Abstract: The government of Sudan was committed to implementing health programmes based on the BI guidelines since the emergence of the idea in 1988. A joint MOH/UNCIEF/WHO working group in October 1988 developed a conceptual framework for implementation of nation wide health programmes. Within the BI bontext. A UNICEF review mission in 1989 suggested that a team of Sudanese experts should proceed with the programme preparation. Those preparations included a comprehensive base line survey in Greater Kordofan. In 1990 and based on the results of the survey, the team prepared 3 action plans for implementation of health programmes, based on BI guidelines in three health areas in Kordofan on pilot basis. In 1992 North Kordofan State resumed discussions with FMOH and UNICEF. The discussions culminated in launching the first BI based health programme in the country in ER Rahad H.A. Now that the programme is going on for the last four years, it was thought-that some lessons could be drawn that can be of use in improving performance in ER Rahad H.A. as well as in similar programmes in other parts of country. An evaluation comprising 5 substudies (record review, key informant interviews, focus group discussion, household survey and facility based study) was carried out to serve that purpose. The main objectives of the evaluation were to assess the accessibility, utilization and quality of health care in the H.A. Also to assess the availability and rational use of essential drugs. The financial management system and the role of the community in the management of the programme were also assessed. The study also looked into equity issues as well as other management aspects of the programme. Key observations included the following. The health services availability, quality and utilization were all tremendously improved in the first year of the programme, then started to decline.
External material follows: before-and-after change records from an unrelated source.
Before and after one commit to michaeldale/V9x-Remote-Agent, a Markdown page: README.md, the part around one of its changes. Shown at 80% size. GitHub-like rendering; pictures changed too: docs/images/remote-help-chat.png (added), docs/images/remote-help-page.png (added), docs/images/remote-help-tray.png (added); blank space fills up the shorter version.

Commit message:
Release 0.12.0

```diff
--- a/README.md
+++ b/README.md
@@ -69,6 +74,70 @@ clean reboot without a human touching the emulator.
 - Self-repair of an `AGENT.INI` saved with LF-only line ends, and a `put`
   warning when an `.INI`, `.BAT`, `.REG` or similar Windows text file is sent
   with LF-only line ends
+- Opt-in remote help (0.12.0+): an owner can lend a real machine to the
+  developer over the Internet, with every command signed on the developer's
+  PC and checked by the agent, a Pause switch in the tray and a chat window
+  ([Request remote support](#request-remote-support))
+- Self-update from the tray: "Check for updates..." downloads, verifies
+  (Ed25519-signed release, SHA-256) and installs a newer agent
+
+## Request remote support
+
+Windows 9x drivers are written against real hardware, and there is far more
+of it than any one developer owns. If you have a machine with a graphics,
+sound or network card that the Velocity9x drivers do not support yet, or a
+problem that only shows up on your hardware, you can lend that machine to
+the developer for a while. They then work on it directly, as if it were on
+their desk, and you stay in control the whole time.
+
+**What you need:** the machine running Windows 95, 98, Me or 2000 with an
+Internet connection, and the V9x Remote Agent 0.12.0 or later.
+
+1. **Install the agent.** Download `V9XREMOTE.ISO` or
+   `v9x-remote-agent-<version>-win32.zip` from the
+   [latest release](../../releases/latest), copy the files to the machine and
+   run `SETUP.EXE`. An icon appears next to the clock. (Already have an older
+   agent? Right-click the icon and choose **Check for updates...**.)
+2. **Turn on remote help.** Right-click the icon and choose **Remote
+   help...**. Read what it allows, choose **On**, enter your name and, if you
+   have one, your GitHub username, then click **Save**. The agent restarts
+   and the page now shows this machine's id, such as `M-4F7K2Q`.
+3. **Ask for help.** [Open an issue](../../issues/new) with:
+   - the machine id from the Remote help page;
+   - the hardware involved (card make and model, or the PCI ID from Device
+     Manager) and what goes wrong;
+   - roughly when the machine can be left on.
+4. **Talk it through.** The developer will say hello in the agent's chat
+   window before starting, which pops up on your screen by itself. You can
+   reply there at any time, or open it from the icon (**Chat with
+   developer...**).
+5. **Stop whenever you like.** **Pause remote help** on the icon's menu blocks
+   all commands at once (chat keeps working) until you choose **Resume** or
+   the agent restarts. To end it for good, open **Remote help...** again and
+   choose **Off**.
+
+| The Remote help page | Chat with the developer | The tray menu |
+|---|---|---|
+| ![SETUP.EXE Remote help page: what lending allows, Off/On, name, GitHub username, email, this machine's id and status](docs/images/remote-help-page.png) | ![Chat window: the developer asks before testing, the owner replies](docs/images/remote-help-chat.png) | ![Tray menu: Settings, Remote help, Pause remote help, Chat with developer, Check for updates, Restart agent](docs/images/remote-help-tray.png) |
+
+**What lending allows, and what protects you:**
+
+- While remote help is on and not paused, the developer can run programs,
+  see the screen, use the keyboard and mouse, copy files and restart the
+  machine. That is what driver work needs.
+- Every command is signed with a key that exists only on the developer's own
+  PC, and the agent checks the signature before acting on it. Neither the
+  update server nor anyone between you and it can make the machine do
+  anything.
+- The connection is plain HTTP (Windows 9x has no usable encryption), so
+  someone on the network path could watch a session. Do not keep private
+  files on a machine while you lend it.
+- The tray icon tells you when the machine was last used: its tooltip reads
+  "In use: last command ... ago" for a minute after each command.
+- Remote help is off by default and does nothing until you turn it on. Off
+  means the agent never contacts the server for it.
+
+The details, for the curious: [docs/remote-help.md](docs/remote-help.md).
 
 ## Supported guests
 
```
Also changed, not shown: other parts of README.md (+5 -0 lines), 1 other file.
The average availability of key essential drugs for the whole H.A. was only 43.9 percent. Preventive and promotive services were seriously undrutilized. Most of the health facilities including the rural hospital lack basic laboratory, dental and ophthalmic tooks. The mamagement structure at federal levels was confined to the national BI coordinator office which is part of the PHC general directorate, the advisory and steering committee formed by the federal Health Ministry do not seem to be functioning. At state level also the steering committee did not seem to play any role in the management of the programme. The management of the programme at HA level was the sole responsibility of the HAMT. The team however did not include any community or other health related sector representatives. Management tools e.g. job descriptions, policy guidelines, written procedures, detailed plans etc. could not be found at any level. UNICEF supported the BI based programme since the preparatory stages. The role of UNICEF in ER Rahad HA programme included donation of the first drug consignment, facilitating contacts. Communications and foreign exchange arrangements for subserquent drug consignments, training and orientation workshops. The RDF component of the programme seemed to be the only actively functioning part. The selection of drugs was based on the NELD and the quantification utilized past consumtion proccdure. The system of distribution to the peripheral units apperaed to be quite inconvenient to the HWs being centralized at the HAMT HQ in town. The RDF drugs of ER Rahad HA programme officially find their way to other distribution outlets e.g other hospitals and public pharmacies in the state. The practice of HWs regarding rational prescription was quite good in the first year following the implementation of the programme. Which reflects on the quality of training. The community, however, still showed many features of irrational use of drugs. The community as community leaders, health committees or women groups were not adequaley involved in ay aspect of the programme management. Drug pricing, determination of lines of revenue expenditure and control of expenditure were all the sole responsibility of HAMT only. No geographical cultural or religious barries were existing by looking at the universal utilization of health care in the HA. The only barrier for the poor and needy in the area was the cost of service. The average monthly family expenditure on health was 1/4 - 1/3 of the total monthly family income. Users have to pay not only for drugs but also for other health services. There were no written policy guidelines regarding who will be exempted from payment, how to identity them or from where this will be compensated at any level. Exemptions were rarely if at all practiced; and even then they depended on HWs personal initiative in most cases. The main focus of the HAMT in the management of the programme was on the RDF component. The programme profits which exceeded 50 million Sudanese pounds were in the best cases used to enlarge the capital for buying more drugs. The full potential of the B1 based programme was reduced to a RDF in the minds of the community, as well as in the practice of the HAMT and the HWs in the health area..